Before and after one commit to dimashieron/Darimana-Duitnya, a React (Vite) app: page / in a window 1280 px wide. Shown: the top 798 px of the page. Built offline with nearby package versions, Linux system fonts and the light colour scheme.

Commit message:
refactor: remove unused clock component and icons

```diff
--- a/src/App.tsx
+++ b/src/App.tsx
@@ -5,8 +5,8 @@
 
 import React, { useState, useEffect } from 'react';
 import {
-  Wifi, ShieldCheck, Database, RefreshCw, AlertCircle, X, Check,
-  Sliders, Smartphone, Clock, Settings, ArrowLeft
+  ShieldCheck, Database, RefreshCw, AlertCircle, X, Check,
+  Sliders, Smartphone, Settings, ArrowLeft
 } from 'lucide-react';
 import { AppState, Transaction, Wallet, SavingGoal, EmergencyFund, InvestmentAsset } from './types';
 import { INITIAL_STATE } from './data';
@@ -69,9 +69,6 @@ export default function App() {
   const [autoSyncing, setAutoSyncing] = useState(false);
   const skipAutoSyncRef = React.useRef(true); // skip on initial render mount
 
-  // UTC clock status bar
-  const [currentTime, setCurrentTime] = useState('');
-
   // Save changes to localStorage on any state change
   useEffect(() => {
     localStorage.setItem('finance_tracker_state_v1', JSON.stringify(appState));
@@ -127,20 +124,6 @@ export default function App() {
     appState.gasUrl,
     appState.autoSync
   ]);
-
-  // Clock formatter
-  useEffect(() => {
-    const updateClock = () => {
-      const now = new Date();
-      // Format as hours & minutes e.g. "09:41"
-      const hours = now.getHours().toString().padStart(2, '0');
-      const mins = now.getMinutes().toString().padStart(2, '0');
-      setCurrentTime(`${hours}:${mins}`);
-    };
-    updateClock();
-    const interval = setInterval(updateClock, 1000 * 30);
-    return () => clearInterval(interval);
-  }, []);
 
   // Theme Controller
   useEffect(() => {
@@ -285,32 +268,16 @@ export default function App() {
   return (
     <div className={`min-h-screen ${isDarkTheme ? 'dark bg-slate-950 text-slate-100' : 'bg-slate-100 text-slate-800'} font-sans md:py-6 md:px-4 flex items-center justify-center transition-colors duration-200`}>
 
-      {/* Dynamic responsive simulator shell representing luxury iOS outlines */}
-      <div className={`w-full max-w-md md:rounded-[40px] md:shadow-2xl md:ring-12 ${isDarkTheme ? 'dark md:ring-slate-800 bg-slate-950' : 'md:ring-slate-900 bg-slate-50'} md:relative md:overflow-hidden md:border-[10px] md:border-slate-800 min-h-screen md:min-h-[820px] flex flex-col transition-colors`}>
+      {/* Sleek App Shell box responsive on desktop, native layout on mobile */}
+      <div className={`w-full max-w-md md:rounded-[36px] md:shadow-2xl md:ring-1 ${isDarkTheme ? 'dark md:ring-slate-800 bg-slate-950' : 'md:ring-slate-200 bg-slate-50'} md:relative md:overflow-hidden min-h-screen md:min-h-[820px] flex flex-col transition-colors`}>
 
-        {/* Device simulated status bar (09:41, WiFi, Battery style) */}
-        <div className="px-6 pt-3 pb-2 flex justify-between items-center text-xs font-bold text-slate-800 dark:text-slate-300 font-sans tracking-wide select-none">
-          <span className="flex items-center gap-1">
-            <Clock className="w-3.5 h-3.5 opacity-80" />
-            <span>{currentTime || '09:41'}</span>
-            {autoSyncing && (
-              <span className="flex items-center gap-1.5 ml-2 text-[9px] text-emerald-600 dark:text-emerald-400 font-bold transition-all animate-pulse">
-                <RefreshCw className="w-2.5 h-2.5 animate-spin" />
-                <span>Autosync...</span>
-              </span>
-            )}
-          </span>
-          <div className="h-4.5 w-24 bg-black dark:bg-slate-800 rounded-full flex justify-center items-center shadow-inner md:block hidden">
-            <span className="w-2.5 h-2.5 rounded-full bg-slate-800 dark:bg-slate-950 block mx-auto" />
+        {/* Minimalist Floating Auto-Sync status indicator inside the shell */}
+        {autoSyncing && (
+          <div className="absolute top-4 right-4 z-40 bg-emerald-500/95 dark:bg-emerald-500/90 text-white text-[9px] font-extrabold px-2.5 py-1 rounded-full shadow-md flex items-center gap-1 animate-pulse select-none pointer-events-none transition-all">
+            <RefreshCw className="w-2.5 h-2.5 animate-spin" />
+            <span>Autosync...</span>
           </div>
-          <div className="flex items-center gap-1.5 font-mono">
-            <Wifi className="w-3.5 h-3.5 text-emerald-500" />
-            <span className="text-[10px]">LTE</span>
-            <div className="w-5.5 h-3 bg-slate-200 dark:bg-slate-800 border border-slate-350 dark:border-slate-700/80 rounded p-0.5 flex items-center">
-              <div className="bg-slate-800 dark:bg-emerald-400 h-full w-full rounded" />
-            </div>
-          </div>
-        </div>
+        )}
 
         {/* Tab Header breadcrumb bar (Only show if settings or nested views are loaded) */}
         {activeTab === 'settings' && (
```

### TASK BRIEF
The output should be a character-exact copy of all entries.

### RESPONSE BOX
Before and after one commit to dimashieron/Darimana-Duitnya, a React (Vite) app: page / in a window 1280 px wide. Shown: the top 798 px of the page. Built offline with nearby package versions, Linux system fonts and the light colour scheme.

Commit message:
refactor: remove unused clock component and icons

```diff
--- a/src/App.tsx
+++ b/src/App.tsx
@@ -5,8 +5,8 @@
 
 import React, { useState, useEffect } from 'react';
 import {
-  Wifi, ShieldCheck, Database, RefreshCw, AlertCircle, X, Check,
-  Sliders, Smartphone, Clock, Settings, ArrowLeft
+  ShieldCheck, Database, RefreshCw, AlertCircle, X, Check,
+  Sliders, Smartphone, Settings, ArrowLeft
 } from 'lucide-react';
 import { AppState, Transaction, Wallet, SavingGoal, EmergencyFund, InvestmentAsset } from './types';
 import { INITIAL_STATE } from './data';
@@ -69,9 +69,6 @@ export default function App() {
   const [autoSyncing, setAutoSyncing] = useState(false);
   const skipAutoSyncRef = React.useRef(true); // skip on initial render mount
 
-  // UTC clock status bar
-  const [currentTime, setCurrentTime] = useState('');
-
   // Save changes to localStorage on any state change
   useEffect(() => {
     localStorage.setItem('finance_tracker_state_v1', JSON.stringify(appState));
@@ -127,20 +124,6 @@ export default function App() {
     appState.gasUrl,
     appState.autoSync
   ]);
-
-  // Clock formatter
-  useEffect(() => {
-    const updateClock = () => {
-      const now = new Date();
-      // Format as hours & minutes e.g. "09:41"
-      const hours = now.getHours().toString().padStart(2, '0');
-      const mins = now.getMinutes().toString().padStart(2, '0');
-      setCurrentTime(`${hours}:${mins}`);
-    };
-    updateClock();
-    const interval = setInterval(updateClock, 1000 * 30);
-    return () => clearInterval(interval);
-  }, []);
 
   // Theme Controller
   useEffect(() => {
@@ -285,32 +268,16 @@ export default function App() {
   return (
     <div className={`min-h-screen ${isDarkTheme ? 'dark bg-slate-950 text-slate-100' : 'bg-slate-100 text-slate-800'} font-sans md:py-6 md:px-4 flex items-center justify-center transition-colors duration-200`}>
 
-      {/* Dynamic responsive simulator shell representing luxury iOS outlines */}
-      <div className={`w-full max-w-md md:rounded-[40px] md:shadow-2xl md:ring-12 ${isDarkTheme ? 'dark md:ring-slate-800 bg-slate-950' : 'md:ring-slate-900 bg-slate-50'} md:relative md:overflow-hidden md:border-[10px] md:border-slate-800 min-h-screen md:min-h-[820px] flex flex-col transition-colors`}>
+      {/* Sleek App Shell box responsive on desktop, native layout on mobile */}
+      <div className={`w-full max-w-md md:rounded-[36px] md:shadow-2xl md:ring-1 ${isDarkTheme ? 'dark md:ring-slate-800 bg-slate-950' : 'md:ring-slate-200 bg-slate-50'} md:relative md:overflow-hidden min-h-screen md:min-h-[820px] flex flex-col transition-colors`}>
 
-        {/* Device simulated status bar (09:41, WiFi, Battery style) */}
-        <div className="px-6 pt-3 pb-2 flex justify-between items-center text-xs font-bold text-slate-800 dark:text-slate-300 font-sans tracking-wide select-none">
-          <span className="flex items-center gap-1">
-            <Clock className="w-3.5 h-3.5 opacity-80" />
-            <span>{currentTime || '09:41'}</span>
-            {autoSyncing && (
-              <span className="flex items-center gap-1.5 ml-2 text-[9px] text-emerald-600 dark:text-emerald-400 font-bold transition-all animate-pulse">
-                <RefreshCw className="w-2.5 h-2.5 animate-spin" />
-                <span>Autosync...</span>
-              </span>
-            )}
-          </span>
-          <div className="h-4.5 w-24 bg-black dark:bg-slate-800 rounded-full flex justify-center items-center shadow-inner md:block hidden">
-            <span className="w-2.5 h-2.5 rounded-full bg-slate-800 dark:bg-slate-950 block mx-auto" />
+        {/* Minimalist Floating Auto-Sync status indicator inside the shell */}
+        {autoSyncing && (
+          <div className="absolute top-4 right-4 z-40 bg-emerald-500/95 dark:bg-emerald-500/90 text-white text-[9px] font-extrabold px-2.5 py-1 rounded-full shadow-md flex items-center gap-1 animate-pulse select-none pointer-events-none transition-all">
+            <RefreshCw className="w-2.5 h-2.5 animate-spin" />
+            <span>Autosync...</span>
           </div>
-          <div className="flex items-center gap-1.5 font-mono">
-            <Wifi className="w-3.5 h-3.5 text-emerald-500" />
-            <span className="text-[10px]">LTE</span>
-            <div className="w-5.5 h-3 bg-slate-200 dark:bg-slate-800 border border-slate-350 dark:border-slate-700/80 rounded p-0.5 flex items-center">
-              <div className="bg-slate-800 dark:bg-emerald-400 h-full w-full rounded" />
-            </div>
-          </div>
-        </div>
+        )}
 
         {/* Tab Header breadcrumb bar (Only show if settings or nested views are loaded) */}
         {activeTab === 'settings' && (
```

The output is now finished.